## Data section
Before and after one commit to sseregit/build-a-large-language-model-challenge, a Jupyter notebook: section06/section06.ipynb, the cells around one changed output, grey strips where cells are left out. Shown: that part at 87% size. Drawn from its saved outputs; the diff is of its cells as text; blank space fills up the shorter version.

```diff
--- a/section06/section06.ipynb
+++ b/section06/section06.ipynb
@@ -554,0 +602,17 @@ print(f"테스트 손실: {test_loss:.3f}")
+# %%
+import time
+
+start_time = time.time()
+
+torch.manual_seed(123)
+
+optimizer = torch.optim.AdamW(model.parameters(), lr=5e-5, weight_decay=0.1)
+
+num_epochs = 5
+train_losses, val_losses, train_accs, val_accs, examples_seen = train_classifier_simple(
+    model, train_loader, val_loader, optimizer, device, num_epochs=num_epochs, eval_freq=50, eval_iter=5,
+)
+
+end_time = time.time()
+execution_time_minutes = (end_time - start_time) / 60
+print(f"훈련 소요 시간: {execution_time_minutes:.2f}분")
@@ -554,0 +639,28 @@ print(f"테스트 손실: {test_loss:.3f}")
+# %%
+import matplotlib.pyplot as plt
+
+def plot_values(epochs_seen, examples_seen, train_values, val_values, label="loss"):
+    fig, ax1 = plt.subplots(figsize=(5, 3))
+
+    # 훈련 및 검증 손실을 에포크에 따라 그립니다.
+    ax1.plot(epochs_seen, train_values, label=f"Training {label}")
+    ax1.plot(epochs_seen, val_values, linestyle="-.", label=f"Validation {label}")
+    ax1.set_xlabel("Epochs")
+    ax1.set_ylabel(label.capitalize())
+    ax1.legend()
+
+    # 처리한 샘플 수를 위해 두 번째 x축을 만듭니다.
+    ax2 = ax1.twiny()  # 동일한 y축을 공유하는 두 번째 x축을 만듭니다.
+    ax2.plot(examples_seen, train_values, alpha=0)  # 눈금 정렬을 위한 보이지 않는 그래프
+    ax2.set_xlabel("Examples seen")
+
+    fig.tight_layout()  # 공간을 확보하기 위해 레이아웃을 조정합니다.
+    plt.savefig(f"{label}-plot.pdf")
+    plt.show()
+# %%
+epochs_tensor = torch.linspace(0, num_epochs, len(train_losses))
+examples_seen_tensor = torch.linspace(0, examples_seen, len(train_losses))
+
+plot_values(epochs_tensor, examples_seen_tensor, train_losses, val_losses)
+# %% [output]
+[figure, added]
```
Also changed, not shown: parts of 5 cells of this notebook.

...

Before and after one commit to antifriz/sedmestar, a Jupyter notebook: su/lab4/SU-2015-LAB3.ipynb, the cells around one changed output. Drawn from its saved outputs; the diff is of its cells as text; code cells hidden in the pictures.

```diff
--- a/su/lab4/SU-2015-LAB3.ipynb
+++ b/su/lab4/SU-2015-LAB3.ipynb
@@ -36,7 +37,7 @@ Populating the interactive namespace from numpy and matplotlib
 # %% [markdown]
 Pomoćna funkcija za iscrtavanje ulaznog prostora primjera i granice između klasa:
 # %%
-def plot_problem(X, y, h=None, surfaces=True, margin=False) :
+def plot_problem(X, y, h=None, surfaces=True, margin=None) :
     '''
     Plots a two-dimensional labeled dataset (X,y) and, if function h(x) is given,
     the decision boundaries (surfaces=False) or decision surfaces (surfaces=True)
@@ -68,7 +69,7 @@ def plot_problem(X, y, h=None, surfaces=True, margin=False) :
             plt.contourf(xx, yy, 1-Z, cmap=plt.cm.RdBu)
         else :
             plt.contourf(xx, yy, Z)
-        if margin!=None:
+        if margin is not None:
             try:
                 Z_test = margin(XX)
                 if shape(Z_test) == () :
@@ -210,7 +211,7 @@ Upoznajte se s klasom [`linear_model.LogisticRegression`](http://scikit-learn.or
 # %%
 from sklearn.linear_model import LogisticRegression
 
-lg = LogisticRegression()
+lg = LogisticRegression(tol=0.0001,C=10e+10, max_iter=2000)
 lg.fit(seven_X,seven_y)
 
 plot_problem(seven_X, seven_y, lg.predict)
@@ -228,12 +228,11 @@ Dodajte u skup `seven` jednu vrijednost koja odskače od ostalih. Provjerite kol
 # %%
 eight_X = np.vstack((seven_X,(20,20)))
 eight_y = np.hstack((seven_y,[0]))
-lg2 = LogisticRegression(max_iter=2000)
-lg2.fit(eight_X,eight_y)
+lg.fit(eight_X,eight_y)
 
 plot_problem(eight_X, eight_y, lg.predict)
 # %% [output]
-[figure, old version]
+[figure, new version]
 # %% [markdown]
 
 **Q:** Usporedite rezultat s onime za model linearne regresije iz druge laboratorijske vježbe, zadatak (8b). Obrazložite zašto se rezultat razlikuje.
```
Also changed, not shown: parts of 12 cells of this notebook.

## What this task involves
Count the lines of the material above that contain the word "margin", then give only that count.

## Expected output
6